Brian McCarty, chair of the AES Technical Committee of Sound For Digital Cinema and Television reports, "the standing-room only attendance for virtually all our Sound for Pictures Track events was augmented by the fact that these meetings were extremely productive in terms of producing demonstrable findings to support our Standards Committee activities."
Following through on his promise to serve businesses in new ways, Moses says the decision not to have an exhibition floor was deliberate. "I wanted to test a model based on sponsorship," he said, "in contrast to a traditional exhibition. This event and venue was a good opportunity for such a test. If you look at what our sponsors did - training, product placement, and so on, you can see some very interesting and creative ways for AES to serve them.
"I'm very grateful to these companies for supporting us and coming out to play," Moses adds. "I heard many success stories from them, and I'm looking forward to stepping our sponsor program up another level in 2014."
Commenting on her reaction to the Convention, Gioia Molinari, Head of Marketing for Gold Sponsor, RCF remarked, "The emphasis on serious industry issues and meaningful technical dialogues distinguished this event from the new product introduction focus of many large scale conventions. The AES European gathering is sized and designed to establish critical new business relationships and, to help us assess where the industry is headed technically. We were extremely pleased with the quality of the attendees and the genuine enthusiasm expressed by our co-sponsors.
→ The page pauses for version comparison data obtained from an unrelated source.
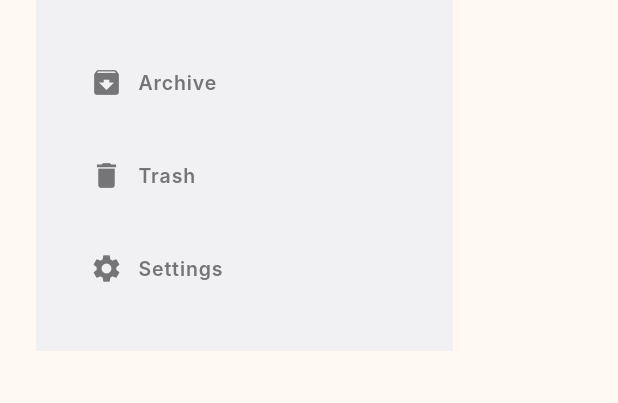
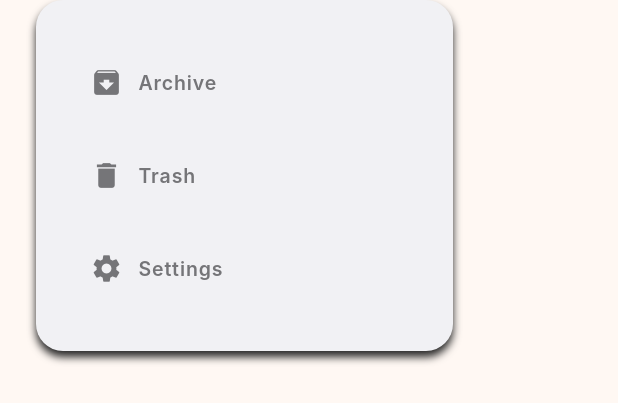
Before and after one commit to penne-0505/penkiel, a Flutter app: the SideBarMisc widget shown alone on an empty page, opened directly, on a phone screen of 412 x 824 dp. Shown: the top 403 px of the screen. Run offline on Flutter 3.47's test engine with Material 3 defaults, Android fonts, the light colour scheme and no system bars; Roboto replaces fonts that are missing (Inter).

Commit message:
SideBarMiscのデザイン変更

```diff
--- a/lib/components/sidebar.dart
+++ b/lib/components/sidebar.dart
@@ -120,7 +120,16 @@ class _SideBarMiscState extends State<SideBarMisc> {
       margin: const EdgeInsets.only(bottom: 24, left: 24, right: 24),
       decoration: const BoxDecoration(
         color: ColorDB.veryPale,
-        // border: Border.fromBorderSide(BorderSide(color: ColorDB.pale, width: 1)),
+        borderRadius: BorderRadius.all(Radius.circular(18)),
+        boxShadow: <BoxShadow>[
+          // TODO: ここのデザイン要検討
+          BoxShadow(
+            color: ColorDB.black,
+            blurStyle: BlurStyle.normal,
+            blurRadius: 4,
+            offset: Offset(0, 4),
+          ),
+        ],
       ),
       padding: const EdgeInsets.all(24),
       child: const Column(
```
This was one of the most productive and stimulating Conventions we have participated in."
"AES Conventions are unsurpassed environments for student interaction," said Stephen Webber, Gold Sponsor, Berklee College of Music's Valencia Campus Director for Technology Innovation. "These are the kinds of events, which inspire dialogues that spark creative breakthroughs. The students we engaged with were bright, inquisitive and, grateful for the opportunity to meet with both their international peers and the industry professionals who are pioneering the changes which are moving our industry forward."
"The AES Rome Convention technical program focus appealed to us as a manufacturer," said CharterOak President Michael Deming. "The format successfully allowed us to present our products in a focused way in two technical training sessions 'Intelligent Compression In the Analog Domain' and 'Wide Bandwidth Equalization in the Analog Domain.' Our presentation room was filled with industry pioneers, working professionals and wide-eyed students, creating an environment for training and technical discussions, that doesn't happen on a crowded exhibits floor," Deming adds.
AES President, Frank Wells concludes, "In the marketplace of ideas, the 134th Convention proved that the AES remains professional audio's prime source for the fundamental information, leading edge technology and technique, standards and practices-AES convention attendees have the information available to allow them lead the curve while others follow."
1. Keynote crowd at 134th AES Convention in Rome
2. Members of the 134th AES Convention team in Rome
3. 134th AES Convention co-sponsor, CharterOak, President, Michael Deming during a presentation in Rome.
The Audio Engineering Society was formed in 1948 by a group of concerned audio engineers. The AES counts over 14,000 members throughout the U.S., Latin America, Europe, Japan and the Far East. The organization serves as the pivotal force in the exchange and dissemination of technical information for the industry. For additional information visit http://www.aes.org